(Extracted data entries)

——

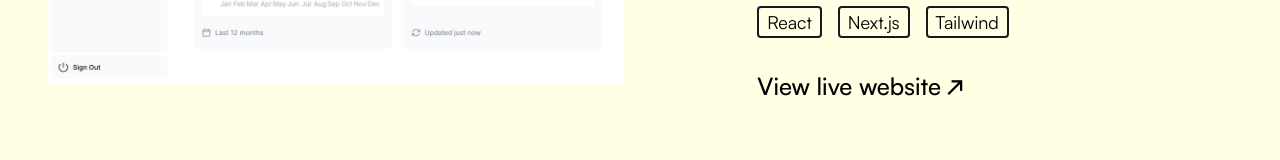
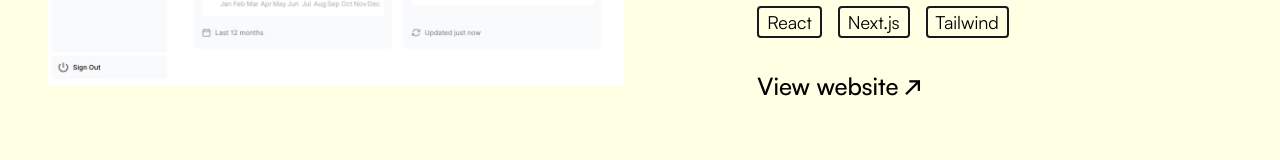
Before and after one commit to adrienglbrt/portfolio-2023, a Next.js app: page /projects/acme in a window 1280 px wide. Shown: the part 722-882 px from the top of the page. Built offline with nearby package versions, Linux system fonts and the light colour scheme.

Commit message:
Fix project link dynamic label

```diff
--- a/src/pages/projects/[slug].js
+++ b/src/pages/projects/[slug].js
@@ -85,8 +85,8 @@ export default function Project() {
                       ))}
                     </div>
                   ) : null}
-                  {project.link ? (
-                    <LinkExternal href={project.link} format="medium">View live website</LinkExternal>
+                  {project.link && project.linkLabel ? (
+                    <LinkExternal href={project.link} format="medium">{project.linkLabel}</LinkExternal>
                   ) : null}
                 </div>
               </div>
```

——

WORK TASK =>
Each line above should be written out again exactly, and no picture should appear in the copy.

COMPLETED EXERCISE =>
Before and after one commit to adrienglbrt/portfolio-2023, a Next.js app: page /projects/acme in a window 1280 px wide. Shown: the part 722-882 px from the top of the page. Built offline with nearby package versions, Linux system fonts and the light colour scheme.

Commit message:
Fix project link dynamic label

```diff
--- a/src/pages/projects/[slug].js
+++ b/src/pages/projects/[slug].js
@@ -85,8 +85,8 @@ export default function Project() {
                       ))}
                     </div>
                   ) : null}
-                  {project.link ? (
-                    <LinkExternal href={project.link} format="medium">View live website</LinkExternal>
+                  {project.link && project.linkLabel ? (
+                    <LinkExternal href={project.link} format="medium">{project.linkLabel}</LinkExternal>
                   ) : null}
                 </div>
               </div>
```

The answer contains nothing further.